The Supreme Court observed in McDonnell Douglas that " [t]he facts necessarily will vary in Title VII cases, and the specification ... of the prima facie proof required from respondent is not necessarily applicable in every respect to differing factual situations." 411 U.S. at 802 n. 13. See also Furnco Contr. Corp. v. Waters, 438 U.S. 567, 577 (1978) ("The method suggested in McDonnell Douglas ... was never intended to be rigid, mechanized, or ritualistic."); Texas Dep't of Community Affairs v. Burdine, 450 U.S. 248, 253-54 n. 6 (1981). For instance, the Supreme Court has said that a complainant could satisfy the fourth prong of McDonnell Douglas merely by showing "that after she was rejected [the employer] either continued to seek applicants for the position, or, as is alleged here, filled the position with a white employee." Patterson v. McLean Credit Union, 491 U.S. 164, 186-87 (1989) (emphasis added).

Adhering to the clear language in the Supreme Court's Title VII cases, our circuit has said a complainant makes out a prima facie case if he or she merely shows, in addition to the first three McDonnell Douglas factors, that the successful applicant was white.

The requirements for establishing a prima facie case of racial discrimination under Title VII are, understandably, low: A plaintiff need only demonstrate she is a member of a protected class, that she applied and was qualified for the position, that she was rejected, and that the employer either continued to seek applicants for the position or filled it with an applicant who was white.
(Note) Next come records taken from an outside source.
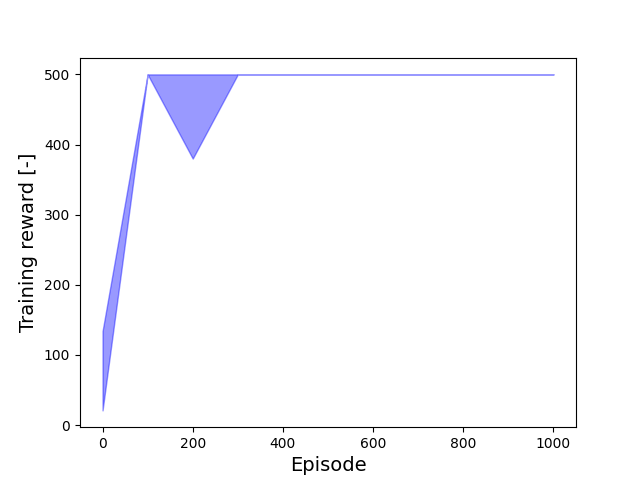
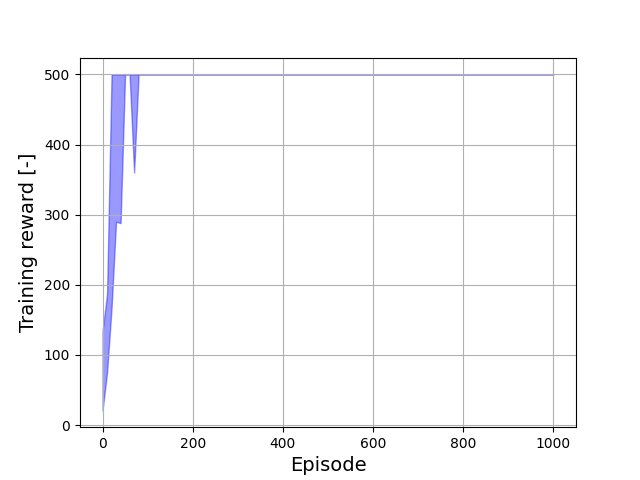
Updated README with figure

diff --git a/benchmarks/rl/cartpole v1/cartpole_v1_ppo.py b/benchmarks/rl/cartpole v1/cartpole_v1_ppo.py
@@ -124,6 +124,7 @@ if __name__ == '__main__':
     plt.fill_between(agent.eval_steps_in_training, training_returns.min, training_returns.max, color='b', alpha=0.4)
     plt.xlabel("Episode", fontsize=14)
     plt.ylabel("Training reward [-]", fontsize=14)
+    plt.grid()
     plt.close()
-    fig.savefig(os.path.join(os.getcwd(), r'figures/PPO Clip training.png'))
+    fig.savefig(os.path.join(os.getcwd(), r'figures/cartpole_returns.png'))
 

diff --git a/README.md b/README.md
@@ -1,8 +1,14 @@
 # JAXAgents
 
+<p align="center">
+  <img src="https://img.shields.io/pypi/v/jaxagents" alt="PyPI version" />
+  <img src="https://img.shields.io/pypi/pyversions/jaxagents" alt="Python versions" />
+  <img src="https://img.shields.io/github/license/amavrits/jax-agents" alt="License" />
+</p>
+
 JAXAgents is a high-performance (Multi-Agent) Reinforcement Learning library built on [JAX](https://github.com/google/jax), designed for rapid experimentation, scalable training of RL agents and fast hyperparameter tuning. It supports a variety of algorithms and environments, making it suitable for both research and practical applications.
 
-## Features
+## 🛠 Features
 
 - **RL**: Implementations of popular RL algorithms, including:
   - **Q-learning**:
@@ -30,7 +36,7 @@ pip install jaxagents
 
 *Note*: Also available on [PyPI](https://pypi.org/project/jaxagents/)
 
-## Getting Started
+## 🏁 Getting Started
 
 Here's a simple example to train a PPO agent:
 
@@ -47,7 +53,19 @@ agent.train(num_episodes=1000)
 
 For more detailed examples and usage, refer to the [documentation](https://jax-agents.readthedocs.io/en/latest/).
 
-## Documentation
+## 🚀 Performance
+
+JAXAgents enables extremely fast optimization. Below is an example of a PPO agent trained on CartPole-v1 — achieving near-optimal performance within approximately 100 episodes:
+
+<p align="center">
+  <img src="docs/assets/cartpole_returns.png" alt="Training Returns on CartPole-v1" />
+</p>
+
+<p align="center">
+  <em>Minimum and maximum returns per training episode.<br>JAXAgents enables lightning-fast learning: PPO solves CartPole-v1 in approximately 100 episodes.</em>
+</p>
+
+## 📖 Documentation
 
 Comprehensive documentation is available at [jax-agents.readthedocs.io](https://jax-agents.readthedocs.io/en/latest/), covering:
Blue v. United States Dep't of Army, 914 F.2d 525, 536 (4th Cir. 1990) (emphasis added) (citing Patterson, 491 U.S. at 186), cert. denied, 499 U.S. 959 (1991); see also Carter v. Ball, 33 F.3d 450 (4th Cir. 1994) ("To satisfy the fourth prong [of the prima facie case], Carter need only show that the position was filled by a white applicant, as he has done.").
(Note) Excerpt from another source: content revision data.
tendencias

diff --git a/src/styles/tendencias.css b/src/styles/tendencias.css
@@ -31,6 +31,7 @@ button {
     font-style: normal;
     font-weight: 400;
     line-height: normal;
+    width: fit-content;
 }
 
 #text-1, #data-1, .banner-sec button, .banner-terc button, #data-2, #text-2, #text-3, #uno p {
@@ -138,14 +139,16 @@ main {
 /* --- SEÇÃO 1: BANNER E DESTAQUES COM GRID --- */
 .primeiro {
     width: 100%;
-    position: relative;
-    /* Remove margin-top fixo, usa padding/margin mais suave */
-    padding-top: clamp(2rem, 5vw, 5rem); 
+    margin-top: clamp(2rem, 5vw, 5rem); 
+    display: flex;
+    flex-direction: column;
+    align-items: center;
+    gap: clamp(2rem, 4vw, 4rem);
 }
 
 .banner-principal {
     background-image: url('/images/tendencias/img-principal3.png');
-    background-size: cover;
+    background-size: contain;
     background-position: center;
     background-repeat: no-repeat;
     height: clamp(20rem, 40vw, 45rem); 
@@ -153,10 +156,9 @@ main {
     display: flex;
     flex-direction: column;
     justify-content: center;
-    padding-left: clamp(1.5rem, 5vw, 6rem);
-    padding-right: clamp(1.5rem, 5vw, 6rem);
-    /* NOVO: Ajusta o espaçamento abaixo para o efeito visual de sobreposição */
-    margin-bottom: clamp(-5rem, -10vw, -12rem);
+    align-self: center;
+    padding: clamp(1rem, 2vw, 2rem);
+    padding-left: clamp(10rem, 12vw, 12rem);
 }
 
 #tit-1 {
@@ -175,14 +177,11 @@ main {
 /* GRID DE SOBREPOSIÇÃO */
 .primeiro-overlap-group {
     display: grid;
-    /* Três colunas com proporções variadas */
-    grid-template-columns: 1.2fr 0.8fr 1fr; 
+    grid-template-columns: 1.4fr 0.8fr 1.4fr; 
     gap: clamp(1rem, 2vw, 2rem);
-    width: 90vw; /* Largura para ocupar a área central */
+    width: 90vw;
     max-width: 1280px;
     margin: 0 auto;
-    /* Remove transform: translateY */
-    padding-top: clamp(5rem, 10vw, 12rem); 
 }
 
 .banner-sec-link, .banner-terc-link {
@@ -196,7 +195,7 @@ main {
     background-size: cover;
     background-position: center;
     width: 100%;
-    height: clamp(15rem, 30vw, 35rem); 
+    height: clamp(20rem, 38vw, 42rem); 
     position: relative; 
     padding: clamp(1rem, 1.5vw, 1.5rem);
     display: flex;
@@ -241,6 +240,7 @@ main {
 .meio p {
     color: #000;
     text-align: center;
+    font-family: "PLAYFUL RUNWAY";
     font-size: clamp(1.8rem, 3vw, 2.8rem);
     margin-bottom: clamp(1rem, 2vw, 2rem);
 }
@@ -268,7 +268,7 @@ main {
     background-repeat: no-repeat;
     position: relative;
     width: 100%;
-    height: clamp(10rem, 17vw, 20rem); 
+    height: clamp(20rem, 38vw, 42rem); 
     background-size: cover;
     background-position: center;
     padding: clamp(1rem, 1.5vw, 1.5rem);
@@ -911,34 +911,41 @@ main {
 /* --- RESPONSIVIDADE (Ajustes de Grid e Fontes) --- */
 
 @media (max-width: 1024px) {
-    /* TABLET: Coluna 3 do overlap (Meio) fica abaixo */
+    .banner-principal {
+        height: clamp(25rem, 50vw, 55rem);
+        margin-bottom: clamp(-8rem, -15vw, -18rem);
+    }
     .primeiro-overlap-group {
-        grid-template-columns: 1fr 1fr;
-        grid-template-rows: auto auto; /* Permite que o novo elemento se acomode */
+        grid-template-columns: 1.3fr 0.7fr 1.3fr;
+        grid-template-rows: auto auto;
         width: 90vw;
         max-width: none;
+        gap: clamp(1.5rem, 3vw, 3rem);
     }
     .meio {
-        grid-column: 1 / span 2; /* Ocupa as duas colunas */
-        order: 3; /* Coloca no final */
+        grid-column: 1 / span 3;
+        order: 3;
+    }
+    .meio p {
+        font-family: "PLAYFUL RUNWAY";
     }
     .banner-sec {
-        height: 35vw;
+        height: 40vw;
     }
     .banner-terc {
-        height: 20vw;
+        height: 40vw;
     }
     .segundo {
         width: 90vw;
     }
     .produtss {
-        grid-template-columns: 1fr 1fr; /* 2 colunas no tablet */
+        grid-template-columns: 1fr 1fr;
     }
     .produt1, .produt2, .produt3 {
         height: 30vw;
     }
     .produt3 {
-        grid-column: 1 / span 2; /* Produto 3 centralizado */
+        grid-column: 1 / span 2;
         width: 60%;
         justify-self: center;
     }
Here, the district court found that Parker satisfied the first three McDonnell Douglas factors. And the district court found that the successful candidate was white. Consequently, Parker has alleged a prima facie case of race discrimination, and the district court erred in dismissing his Title VII complaint.

The district court erred in dismissing Parker's Title VII complaint. Therefore, we vacate the judgment and remand to the district court for further proceedings.2 

VACATED AND REMANDED.

 1

In McDonnell Douglas the Supreme Court said that a Title VII complainant's prima facie case "may" be established by showing: "(i) that he belongs to a racial minority; (ii) that he applied and was qualified for a job for which the employer was seeking applicants; (iii) that, despite his qualifications, he was rejected; and (iv) that, after his rejection, the position remained open and the employer continued to seek applicants from persons of complainant's qualifications." 411 U.S. at 802

 2

In its motion to dismiss Parker's complaint, the DOA also argued to the district court that the complaint should be dismissed on the grounds of insufficiency of process and insufficiency of service of process. The district court declined to reach these alternative grounds for dismissal because it agreed with the DOA that Parker failed to allege a prima facie case. Because the district court has yet to consider these alternative grounds, we decline to consider them here. The district court may consider them on remand